As insights professionals, we have an opportunity to help our organizations focus on the environmental issues that most resonate with consumers and communicate goals, initiatives, and new product solutions around those issues in a meaningful way.
Eastman has found that the waste crisis – whether defined as ocean pollution or the increasing amount of waste that has to be landfilled or incinerated – is a top tier environmental concern among U.S. and European consumers. This issue started to grow in importance before the pandemic and now consistently tops the list of environmental concerns among consumers across multiple studies.
In a time when certain environmental issues have become polarized across political affiliation, demographics, and geography, the waste crisis is actually one issue that concerns and unifies consumers across generations. From young Gen Zers looking to make change in the world they are inheriting to Boomers looking to leave a better world for their children and grandchildren, the waste crisis is a leading concern. Tackling the waste crisis and communicating these initiatives presents an opportunity for brands and retailers to better connect with a wide cross-section of consumers.
In fact, the waste crisis isn’t just a concerning issue, it is something consumers are holding brands and retailers responsible for. Nearly 3 in 5 U.S. and European consumers say brands and retailers are responsible for the plastic waste crisis and should be penalized for not taking action to address the crisis – a sentiment driven by younger Gen Z and Millennial consumers.
Solving the waste crisis isn’t just a way to position your company as a sustainable leader, it is something a large portion of consumers expect your company to be doing.
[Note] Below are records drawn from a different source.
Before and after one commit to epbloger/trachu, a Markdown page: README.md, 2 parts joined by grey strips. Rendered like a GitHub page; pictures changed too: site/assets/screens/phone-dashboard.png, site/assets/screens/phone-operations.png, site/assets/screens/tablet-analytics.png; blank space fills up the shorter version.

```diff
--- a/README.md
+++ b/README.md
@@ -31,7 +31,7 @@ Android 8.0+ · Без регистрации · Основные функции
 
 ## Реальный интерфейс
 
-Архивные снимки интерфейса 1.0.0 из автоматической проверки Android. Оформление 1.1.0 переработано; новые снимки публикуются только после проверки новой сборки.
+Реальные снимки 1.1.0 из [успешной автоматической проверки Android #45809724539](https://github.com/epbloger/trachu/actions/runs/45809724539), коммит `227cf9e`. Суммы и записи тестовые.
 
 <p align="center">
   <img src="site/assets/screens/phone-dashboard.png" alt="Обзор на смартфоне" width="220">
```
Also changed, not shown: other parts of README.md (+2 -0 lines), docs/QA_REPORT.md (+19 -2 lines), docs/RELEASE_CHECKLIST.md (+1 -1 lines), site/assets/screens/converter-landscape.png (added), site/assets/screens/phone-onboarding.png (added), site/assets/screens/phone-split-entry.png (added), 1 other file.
Insights professionals can help lead the charge by showing how this issue resonates with your core audiences and what tactics—from incorporating more recycled content into products to eliminating unnecessary packaging—help move the needle on your company’s brand equity and bottom line.
Once your company understands the environmental issues most impactful to your core audiences, the next step will be to determine how those audiences define sustainability. Next month’s post will explore the myth that consumers don’t know what sustainability is. In fact, consumers have a very clear definition across industries, consumer markets, and demographics.
Click here for Justin Coates’ first column in October 2023, “Exploring 10 Myths About Global Consumers & Sustainability.”